| Work required |
Wherever a line below holds the word "FINAL", copy that line.

| Materials provided |

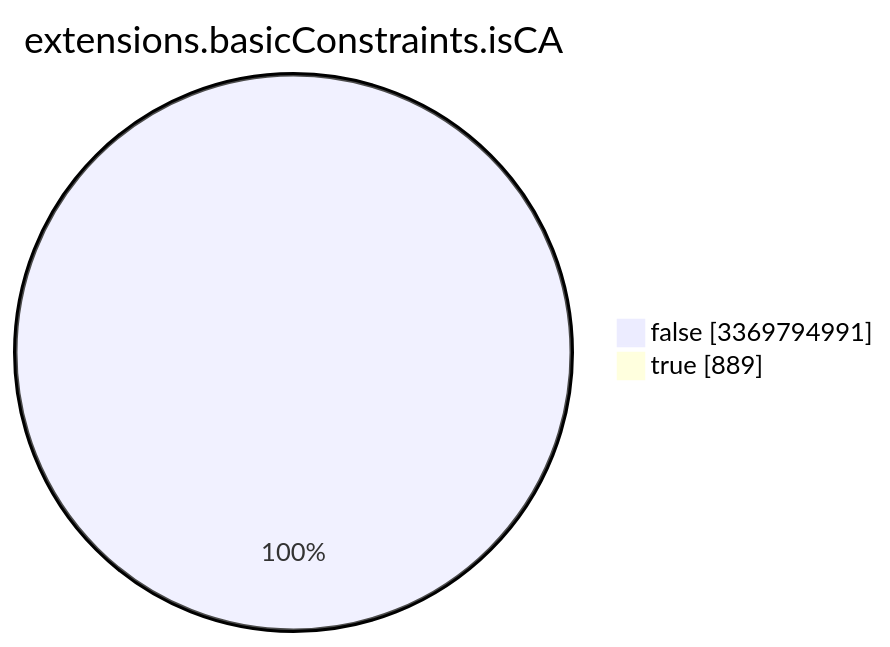
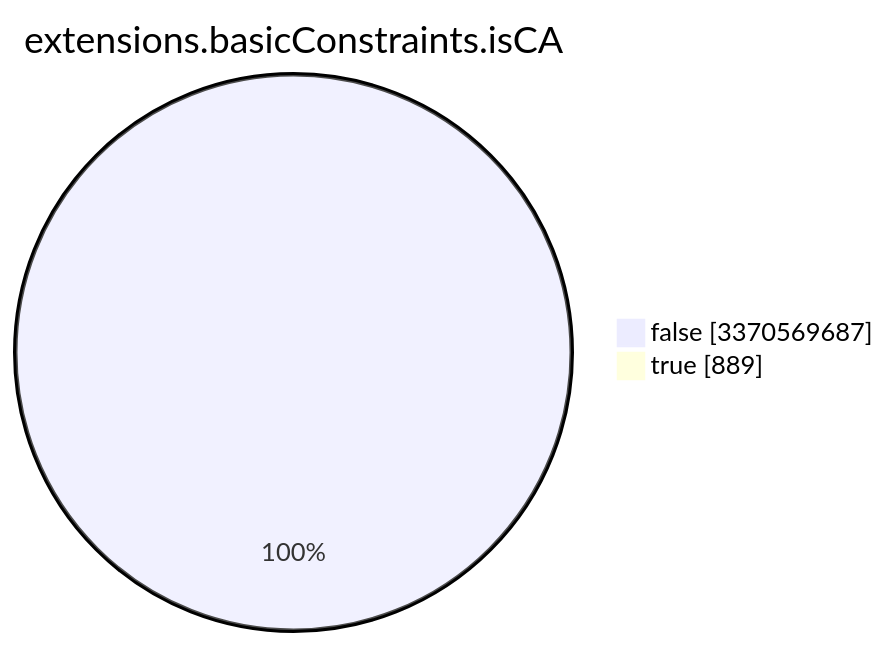
Before and after one commit to christiankrug/ctmonitor_visualization: the seventh of 15 diagrams in TOTAL/README.md, drawn with Mermaid. The commit also changed other lines of this file, not shown here.

````diff
--- a/TOTAL/README.md
+++ b/TOTAL/README.md
@@ -3090,6 +3090,6 @@
 ```mermaid
 pie showData
 title extensions.basicConstraints.isCA
-"false" :3369794991
+"false" :3370569687
 "true" :889
 ```
````
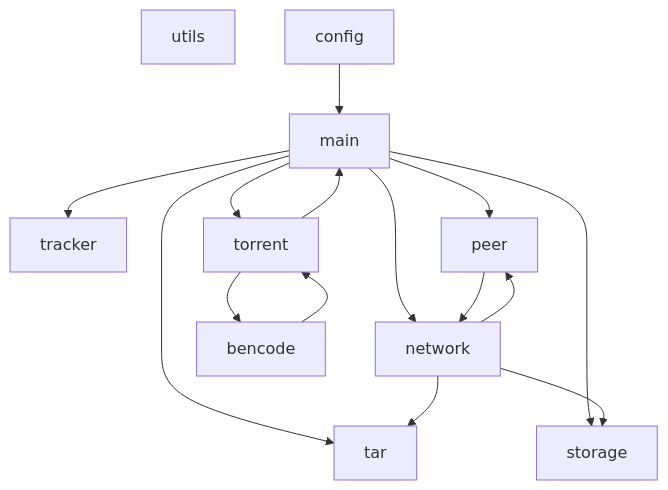
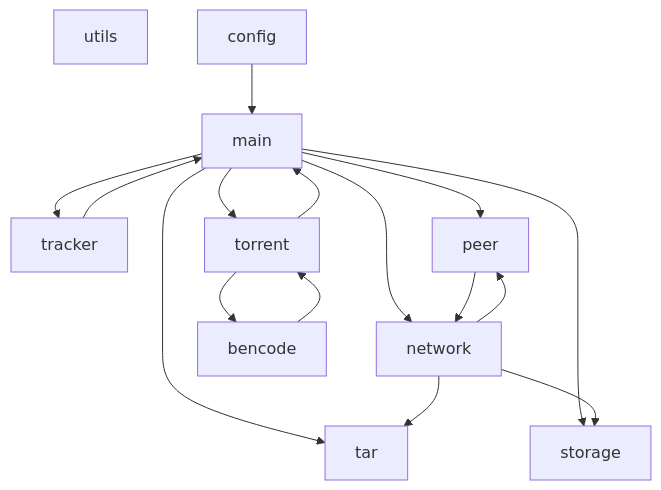
The diagram in FINAL/README.MD (molnija3d/C-2025-09-EVGENIY-Z), drawn with Mermaid before and after one commit.

Commit message:
working on markdown

````diff
--- a/FINAL/README.MD
+++ b/FINAL/README.MD
@@ -142,19 +142,20 @@
 ```mermaid
 graph TD
  
  utils
  config --> main
  main --> tracker
  main --> peer
  main --> storage
  main --> tar
  main --> torrent
  main --> network
+ tracker --> main
  torrent --> bencode
  torrent --> main
  network --> peer
  network --> tar
  network --> storage
  peer --> network
  bencode --> torrent
 ```
````
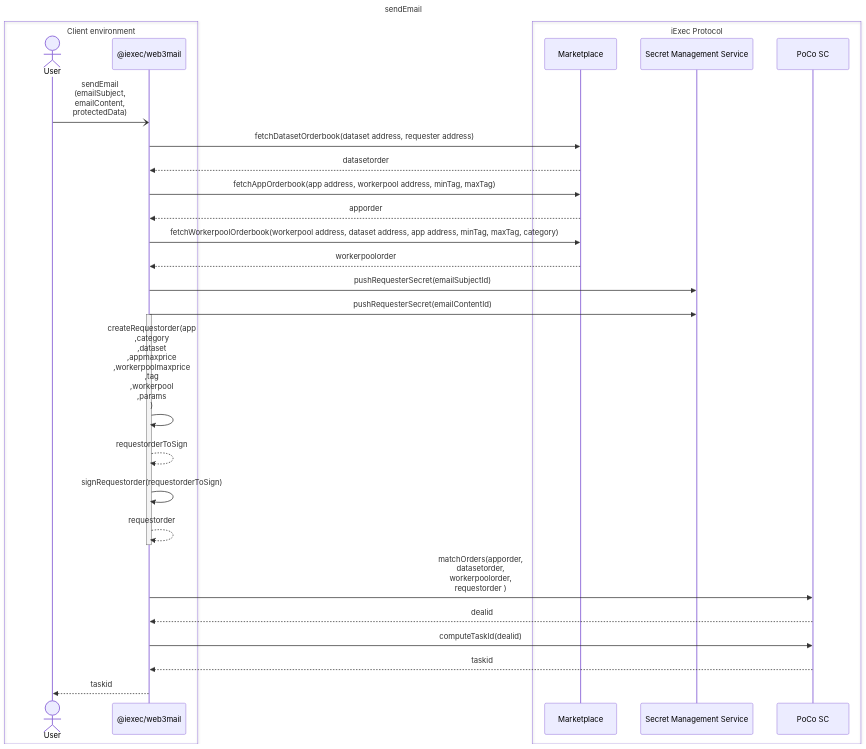
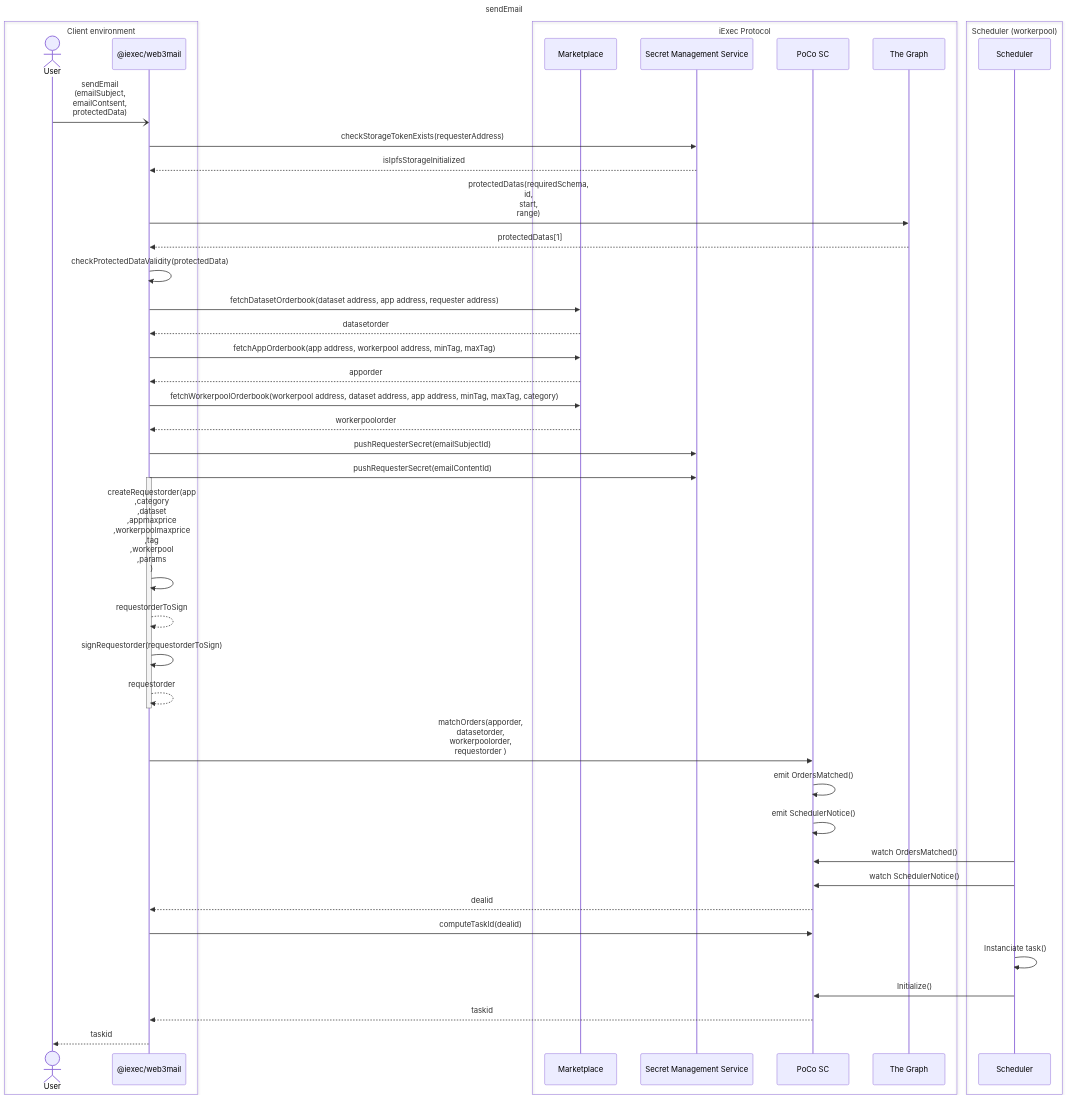
The diagram in technical-design/uml/sequence-sendEmail.md (iExecBlockchainComputing/web3mail-sdk), drawn with Mermaid before and after one commit. The commit also changed other lines of this file and 3 other files, not shown here.

```diff
--- a/technical-design/uml/sequence-sendEmail.md
+++ b/technical-design/uml/sequence-sendEmail.md
@@ -13,11 +13,27 @@
         participant Market as Marketplace 
         participant SMS as Secret Management Service
         participant POCO as PoCo SC
+        participant Graph as The Graph
     end
 
-    User -) SDK: sendEmail<br>(emailSubject,<br>emailContent,<br> protectedData)
+    box Scheduler (workerpool)
+        participant Scheduler as Scheduler
+    end
 
-    SDK ->> Market: fetchDatasetOrderbook(dataset address, requester address)
+    User -) SDK: sendEmail<br>(emailSubject,<br>emailContsent,<br> protectedData)
+
+    SDK ->> SMS:  checkStorageTokenExists(requesterAddress)
+
+    SMS -->> SDK : isIpfsStorageInitialized
+
+    SDK ->> Graph: protectedDatas(requiredSchema,<br>id,<br>start,<br>range)
+
+    Graph -->> SDK: protectedDatas[1]
+
+    SDK ->> SDK: checkProtectedDataValidity(protectedData)
+
+
+    SDK ->> Market: fetchDatasetOrderbook(dataset address, app address, requester address)
 
     Market -->> SDK : datasetorder
 
@@ -47,9 +63,22 @@
 
     SDK ->> POCO: matchOrders(apporder,<br>datasetorder,<br>workerpoolorder,<br>requestorder )
 
+    POCO ->> POCO : emit OrdersMatched() 
+
+    POCO ->> POCO : emit SchedulerNotice() 
+
+    Scheduler ->> POCO : watch OrdersMatched()
+
+    Scheduler ->> POCO : watch SchedulerNotice()
+
     POCO -->> SDK : dealid
 
+
     SDK ->> POCO: computeTaskId(dealid)
+
+Scheduler ->> Scheduler : Instanciate task()
+
+Scheduler ->> POCO : Initialize()
 
     POCO -->> SDK : taskid
 
```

| Result |
The diagram in FINAL/README.MD (molnija3d/C-2025-09-EVGENIY-Z), drawn with Mermaid before and after one commit.
--- a/FINAL/README.MD
+++ b/FINAL/README.MD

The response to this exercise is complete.